When I say his office, that’s his nice, warm office, the one without any mud in it. (I’ve sent him the same files with the dates edited for the last three winters, but he’s going to start noticing eventually.)

My fifth and final target is to limit to as great an extent as possible the scourge of delayed-onset muscle soreness. I’ve made it this far in life without making a grunting noise of discomfort every time I sit down or stand up, and I’d like to make it through at least another winter like that.

Last week, I outlined all this to my friend Bernard. He thought about it all for a moment, then said, “That’s not really a set of training targets, though, is it? That’s a manifesto for giving up obsessive bike riding and returning to some sort of normal life.”

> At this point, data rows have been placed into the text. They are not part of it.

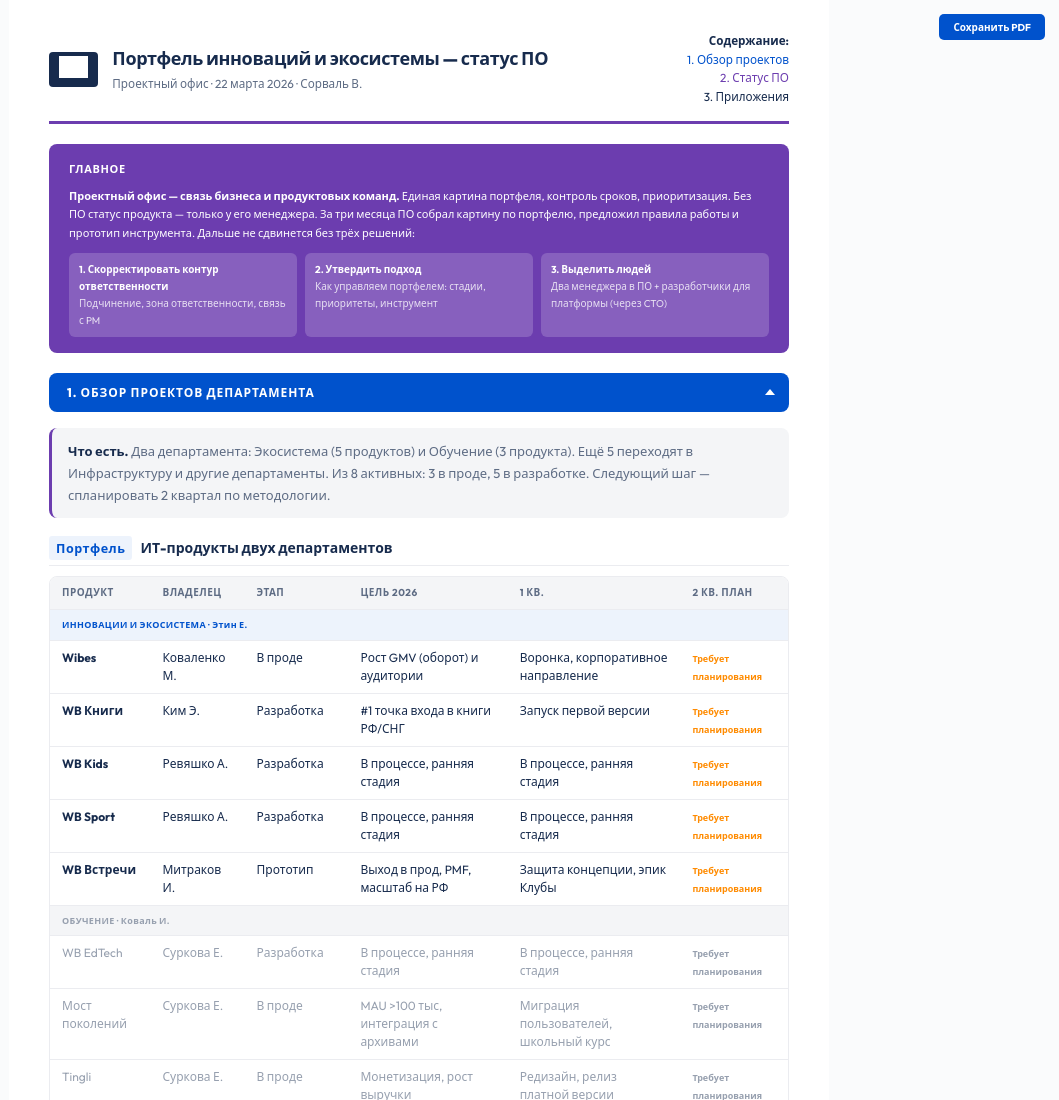
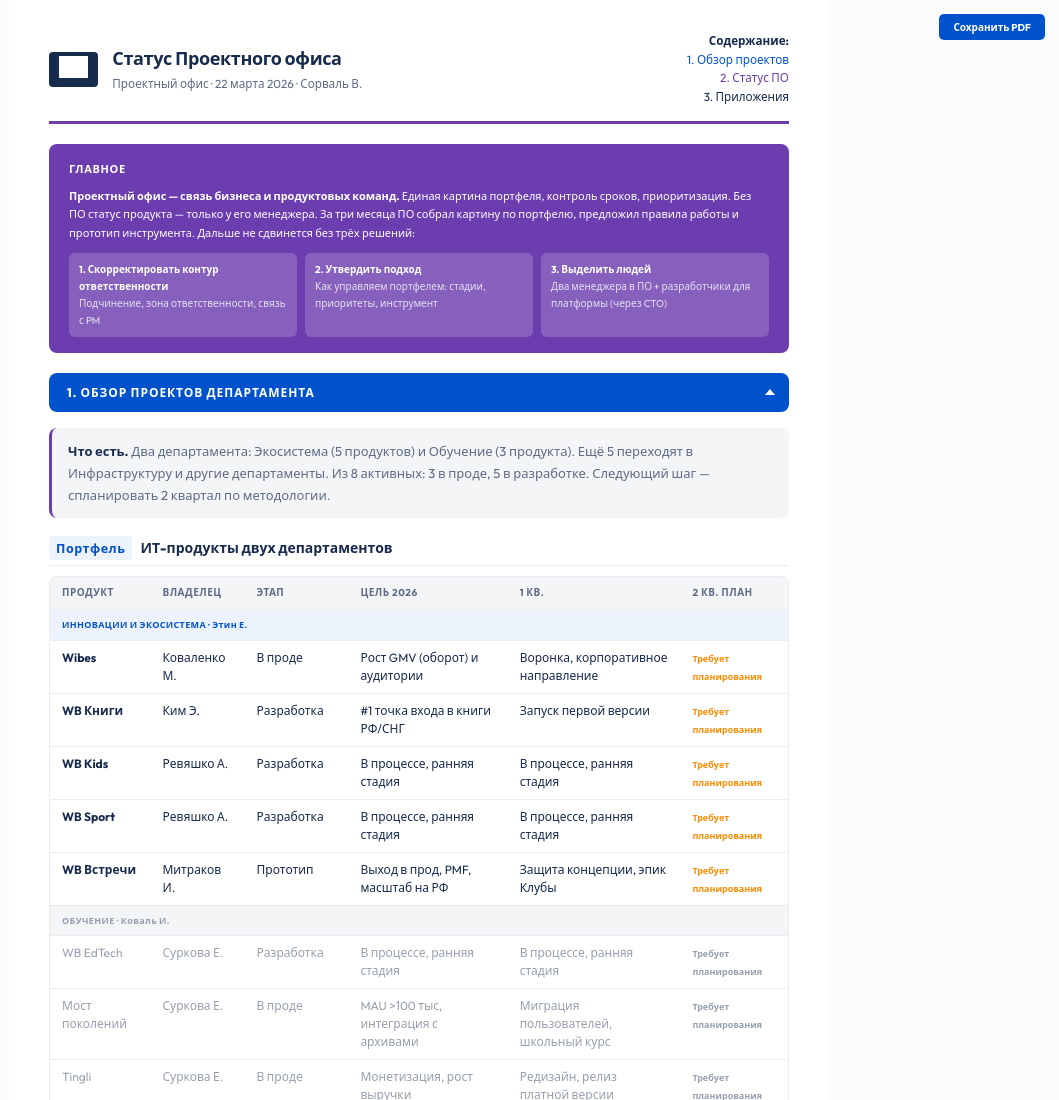
Before and after one commit to sorvalliny/ecotech, a plain HTML site: page status-pmo.html in a window 1280 px wide. Shown: the top 1100 px of the page, without its empty margins (221-1280 px from the left). Drawn offline with Linux system fonts and the light colour scheme; no server answers; grey boxes are pictures that could not be loaded.

Commit message:
docs: заголовок → Статус Проектного офиса

```diff
--- a/status-pmo.html
+++ b/status-pmo.html
@@ -196,7 +196,7 @@ details>.block-content{animation:slideDown 0.2s ease}
     <div class="hd-left">
       <div class="hd-logo" style="background:var(--t1);padding:4px 10px;border-radius:4px"><img src="https://rwb.ru/assets/svg/rwb-logo.svg" alt="RWB" style="filter:brightness(10)" onerror="this.parentElement.innerHTML='<b style=font-size:14px;color:#fff>RWB</b>'"></div>
       <div>
-        <h1>Портфель инноваций и экосистемы — статус ПО</h1>
+        <h1>Статус Проектного офиса</h1>
         <div class="sub">Проектный офис &middot; 22 марта 2026 &middot; Сорваль В.</div>
       </div>
     </div>
```
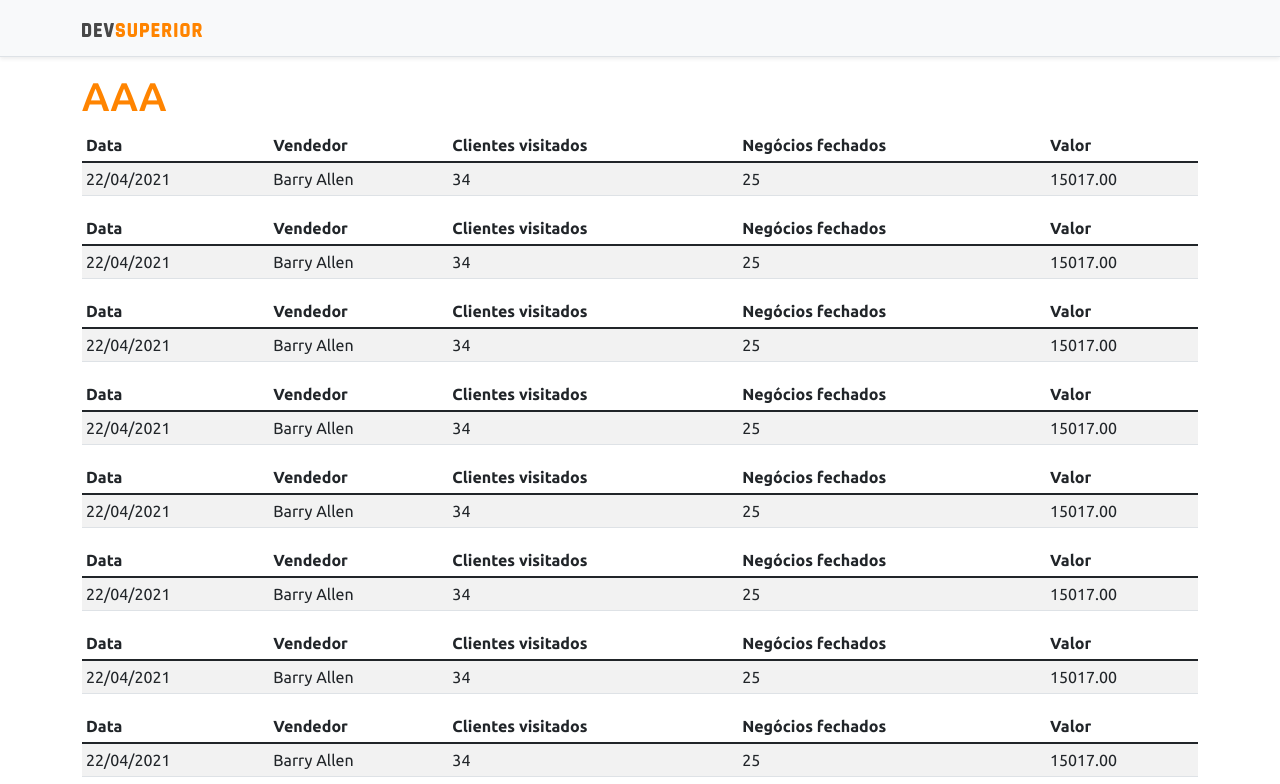
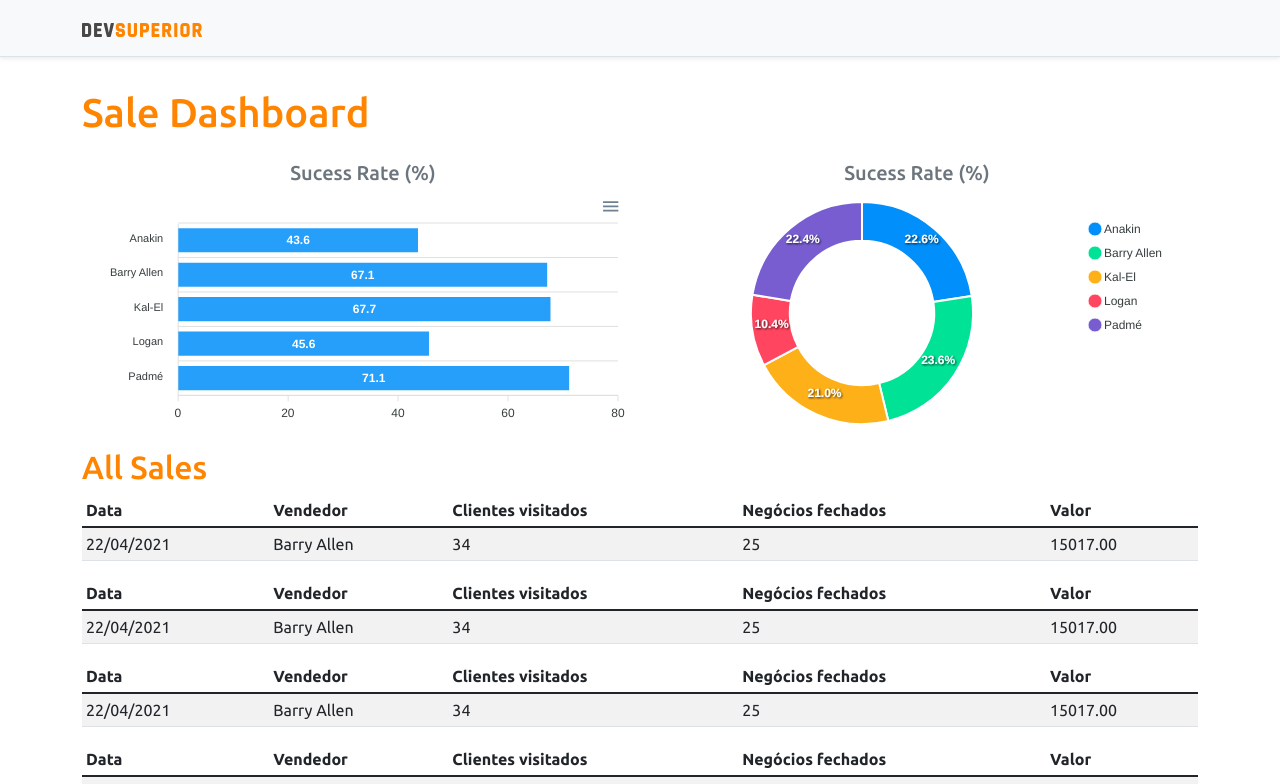
Before and after one commit to IterbioArantes/dashboard-project, a React (Create React App) app in the folder frontend/: page / in a window 1280 px wide. Shown: the top 784 px of the page. Built offline with nearby package versions, Linux system fonts and the light colour scheme.

Commit message:
Static Charts

```diff
--- a/frontend/package.json
+++ b/frontend/package.json
@@ -11,12 +11,16 @@
     "@types/node": "^12.0.0",
     "@types/react": "^17.0.0",
     "@types/react-dom": "^17.0.0",
+    "add": "^2.0.6",
+    "apexcharts": "^3.28.1",
     "bootstrap": "^5.1.1",
     "react": "^17.0.2",
+    "react-apexcharts": "^1.3.9",
     "react-dom": "^17.0.2",
     "react-scripts": "4.0.3",
     "typescript": "^4.1.2",
-    "web-vitals": "^1.0.1"
+    "web-vitals": "^1.0.1",
+    "yarn": "^1.22.11"
   },
   "scripts": {
     "start": "react-scripts start",
--- a/frontend/src/App.tsx
+++ b/frontend/src/App.tsx
@@ -1,5 +1,7 @@
 
+import BarChart from "components/BarChart";
 import DataTable from "components/DataTable";
+import DonutChart from "components/DonutChart";
 import Footer from "components/Footer";
 import NavBar from "components/NavBar";
 import React from "react";
@@ -9,8 +11,22 @@
     <>
       <NavBar/>
       <div className="container">
-        <h1 className="text-primary">AAA</h1>
+        <h1 className="text-primary py-3">Sale Dashboard</h1>
 
+        <div className="row px-3">
+          <div className="col-sm-6">
+            <h5 className="text-center text-secondary">Sucess Rate (%)</h5>
+            <BarChart/>
+          </div>
+          <div className="col-sm-6">
+            <h5 className="text-center text-secondary">Sucess Rate (%)</h5>
+            <DonutChart/>
+          </div>
+        </div>
+
+        <div>
+          <h2 className="text-primary">All Sales</h2>
+        </div>
         <DataTable/>
         <DataTable/>
         <DataTable/>
--- /dev/null
+++ b/frontend/src/components/BarChart/index.tsx
@@ -0,0 +1,34 @@
+import Chart from 'react-apexcharts'
+
+function BarChart() {
+
+    const options = {
+        plotOptions: {
+            bar: {
+                horizontal: true,
+            }
+        },
+    };
+
+    const mockData = {
+        labels: {
+            categories: ['Anakin', 'Barry Allen', 'Kal-El', 'Logan', 'Padmé']
+        },
+        series: [
+            {
+                name: "% Sucesso",
+                data: [43.6, 67.1, 67.7, 45.6, 71.1]
+            }
+        ]
+    };
+    return (
+        <Chart
+            options={{ ...options, xaxis: mockData.labels}}
+            series={mockData.series}
+            type="bar"
+            height="240"
+        />
+    );
+  }
+
+  export default BarChart;
--- /dev/null
+++ b/frontend/src/components/DonutChart/index.tsx
@@ -0,0 +1,26 @@
+import Chart from 'react-apexcharts'
+
+function DonutChart() {
+
+    const mockData = {
+        series: [477138, 499928, 444867, 220426, 473088],
+        labels: ['Anakin', 'Barry Allen', 'Kal-El', 'Logan', 'Padmé']
+    }
+
+    const options = {
+        legend: {
+            show: true
+        }
+    }
+
+    return (
+        <Chart
+            options={{ ...options, labels: mockData.labels}}
+            series={mockData.series}
+            type="donut"
+            height="240"
+        />
+    );
+  }
+
+  export default DonutChart;
```
Also changed, not shown: 1 other file (tests, documents, lock files or other folders).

The sting of failure and humiliation, and I haven’t even started yet.

Acts of Cycling Stupidity

I was at a friend’s birthday party last week. Unfortunately, there was no choice but to meet several of his other friends.

“A cyclist!” cried one of them, with that special delight that means you know what’s coming next isn’t a question about spoke tension. “You’ll love this. I ran a red light in the car last week – just a bit, you know – and wouldn’t you know it, right behind were the cops. Pulled me over. I wound down the window, and the first thing he said was, ‘You must be a cyclist!'”

When he’d finished roaring with laughter at his story, he assured me that this example of police open-mindedness was absolutely true.

How to.. put on a skinsuit

Skinsuits, and their aerodynamic benefits, are spreading into all areas of road cycling. The aesthetic consequences will be nothing short of eye-watering – if the residents of the New Forest thought the wildlife was getting a bit of a spook last year, it’s nothing compared to what’s coming. With this in mind, here is some advice on skinsuits.

You are a size small. Everyone is size small, and all skinsuits are size small, irrespective of what it says on the label. A skinsuit that is not size small is a sack with a zip.

A very tight skinsuit cannot be put on elegantly. This column has seen Chris Froome putting on a skinsuit, and it was not a sight that inspired much awe. Start with both feet through the legs of the suit. These will look about the right diameter for a child’s arm.

Grasp the suit around about the waist, and pull firmly, while waggling your knees back and forth in the sort of ‘walking’ mime used by backing singers trying to attract the attention of Simon Cowell.
When the suit reaches your waist, use a hula-hooping action to help ease the suit over your hips.

Then, put your arms in the sleeves and attempt to haul the body of the suit over your shoulders. Notice the sudden sharp pain around your groin caused by the lack of material at the front of the torso pulling the suit up – this would be an excellent moment to bend over into the classic skinsuit knuckle-dragging position.

Finally, attempt to do up the zip without engaging too much body hair (and I mean at both ends.)
All of this can, of course, double as an office-party dance.

This article was first published in the November 28 issue of Cycling Weekly. Read Cycling Weekly magazine on the day of release where ever you are in the world International digital edition, UK digital edition. And if you like us, rate us!